Re: A little dial-up history

said by openbox9:

Maybe because after the tolls disappeared, people disproportionately consumed more of the limited resource????
I think the dial up experience is a great example of the interplay of business interests and regulatory regime acting in the public good..

The Bell's rightfully complained about the long connect times of dialup users and that the FCC forbid them from differentiating between voice and data calls. The PSTN was designed for much shorter average call times.

So what was the effect of this ruling? Once a person invested in a computer and modem there was no incremental cost. This encouraged experimentation. Studies have shown that consumers prefer fixed pricing and even relatively small incremental cost discourages use. Because use was in effect free lots of people got online and lots of businesses were started (and many failed) exploiting this new technology. This resulted in a fortuitous cycle of increased value and demand for faster connection speed.

FCC rules encourage folks to experiment with the Internet. As perceived value increased it drove demand for faster connections. As faster connections became ubiquitous entrepreneurs developed services that were not possible over low speed dialup. This created an entirely new market for communication companies, selling multi-megabit connection to every household. If it had not been for free local calling, people would not have experimented as much, delaying interest in the Internet and demand for high speed Internet access.
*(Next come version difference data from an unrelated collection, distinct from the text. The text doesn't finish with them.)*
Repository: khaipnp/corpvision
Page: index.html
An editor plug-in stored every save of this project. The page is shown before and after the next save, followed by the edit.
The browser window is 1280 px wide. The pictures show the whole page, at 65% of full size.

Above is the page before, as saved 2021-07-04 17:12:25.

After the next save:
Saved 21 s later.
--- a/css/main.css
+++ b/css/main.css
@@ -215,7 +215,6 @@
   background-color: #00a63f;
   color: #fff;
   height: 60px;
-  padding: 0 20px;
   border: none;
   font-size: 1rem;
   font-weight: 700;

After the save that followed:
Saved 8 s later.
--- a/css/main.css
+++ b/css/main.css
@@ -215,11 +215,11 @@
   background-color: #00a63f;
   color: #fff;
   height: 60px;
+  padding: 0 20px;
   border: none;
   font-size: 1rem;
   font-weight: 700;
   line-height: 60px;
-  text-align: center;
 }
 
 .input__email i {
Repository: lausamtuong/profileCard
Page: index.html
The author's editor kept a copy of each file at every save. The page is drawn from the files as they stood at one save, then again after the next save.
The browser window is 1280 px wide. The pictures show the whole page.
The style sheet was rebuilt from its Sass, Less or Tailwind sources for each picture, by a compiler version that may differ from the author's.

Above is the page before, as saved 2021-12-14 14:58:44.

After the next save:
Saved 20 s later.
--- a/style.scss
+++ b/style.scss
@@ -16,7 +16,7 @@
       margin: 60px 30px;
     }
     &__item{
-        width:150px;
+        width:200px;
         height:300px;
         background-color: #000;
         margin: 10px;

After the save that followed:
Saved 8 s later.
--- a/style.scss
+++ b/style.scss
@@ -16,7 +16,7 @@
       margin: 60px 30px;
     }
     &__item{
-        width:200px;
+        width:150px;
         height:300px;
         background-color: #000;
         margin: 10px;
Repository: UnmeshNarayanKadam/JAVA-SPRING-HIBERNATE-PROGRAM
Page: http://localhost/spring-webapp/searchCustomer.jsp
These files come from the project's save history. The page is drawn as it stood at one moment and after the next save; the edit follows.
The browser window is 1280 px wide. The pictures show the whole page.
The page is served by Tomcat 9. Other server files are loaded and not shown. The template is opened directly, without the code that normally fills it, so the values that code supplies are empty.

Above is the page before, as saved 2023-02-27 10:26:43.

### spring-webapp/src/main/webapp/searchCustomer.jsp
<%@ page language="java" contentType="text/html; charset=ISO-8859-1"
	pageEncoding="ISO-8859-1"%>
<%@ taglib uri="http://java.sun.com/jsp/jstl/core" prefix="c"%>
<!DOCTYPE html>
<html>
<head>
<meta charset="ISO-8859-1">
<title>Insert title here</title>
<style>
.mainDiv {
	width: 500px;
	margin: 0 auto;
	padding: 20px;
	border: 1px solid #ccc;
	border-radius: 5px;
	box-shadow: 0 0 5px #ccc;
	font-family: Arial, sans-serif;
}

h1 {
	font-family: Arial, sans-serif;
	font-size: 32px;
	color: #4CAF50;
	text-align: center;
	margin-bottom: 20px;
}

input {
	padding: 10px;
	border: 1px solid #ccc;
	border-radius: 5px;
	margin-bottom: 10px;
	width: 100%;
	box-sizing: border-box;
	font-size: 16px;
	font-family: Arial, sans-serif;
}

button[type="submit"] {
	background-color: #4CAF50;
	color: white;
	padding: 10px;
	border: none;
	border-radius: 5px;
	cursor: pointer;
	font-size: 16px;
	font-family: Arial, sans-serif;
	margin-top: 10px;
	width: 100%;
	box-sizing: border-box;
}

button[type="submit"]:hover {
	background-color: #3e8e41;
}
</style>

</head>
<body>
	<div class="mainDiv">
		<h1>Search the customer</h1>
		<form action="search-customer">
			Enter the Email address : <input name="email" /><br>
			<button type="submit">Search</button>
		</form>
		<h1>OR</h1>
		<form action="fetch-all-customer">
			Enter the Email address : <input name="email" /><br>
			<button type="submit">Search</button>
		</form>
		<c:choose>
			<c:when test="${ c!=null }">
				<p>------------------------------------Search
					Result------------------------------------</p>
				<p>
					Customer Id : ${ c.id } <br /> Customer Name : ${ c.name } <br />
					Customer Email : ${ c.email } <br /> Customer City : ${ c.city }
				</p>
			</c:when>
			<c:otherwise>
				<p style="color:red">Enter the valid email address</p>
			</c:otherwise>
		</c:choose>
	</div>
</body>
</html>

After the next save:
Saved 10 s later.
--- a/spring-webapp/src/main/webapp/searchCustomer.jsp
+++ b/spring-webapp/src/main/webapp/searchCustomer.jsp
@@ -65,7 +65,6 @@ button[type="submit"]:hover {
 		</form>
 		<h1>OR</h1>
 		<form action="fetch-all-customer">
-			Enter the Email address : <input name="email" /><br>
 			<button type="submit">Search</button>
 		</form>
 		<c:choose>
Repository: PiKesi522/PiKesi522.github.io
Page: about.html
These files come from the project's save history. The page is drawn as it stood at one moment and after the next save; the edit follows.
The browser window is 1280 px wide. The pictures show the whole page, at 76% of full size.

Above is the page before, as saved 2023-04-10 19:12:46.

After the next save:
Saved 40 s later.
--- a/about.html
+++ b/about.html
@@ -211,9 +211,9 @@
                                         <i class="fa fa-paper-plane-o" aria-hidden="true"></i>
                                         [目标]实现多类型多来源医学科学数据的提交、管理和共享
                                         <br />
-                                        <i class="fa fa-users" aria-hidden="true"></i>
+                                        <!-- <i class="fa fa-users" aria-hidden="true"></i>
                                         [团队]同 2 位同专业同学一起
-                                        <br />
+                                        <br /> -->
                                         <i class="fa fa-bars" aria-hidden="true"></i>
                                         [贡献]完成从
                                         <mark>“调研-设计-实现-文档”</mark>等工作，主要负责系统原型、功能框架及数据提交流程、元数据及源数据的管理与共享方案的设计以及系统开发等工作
Ideally net neutrality will have the same effect. Well crafted regulations will force companies to do what they would not do on their own. Keeping the Internet open will lead to ever greater usage, ultimately benefiting the same companies chafing under Federal regulations.

/tom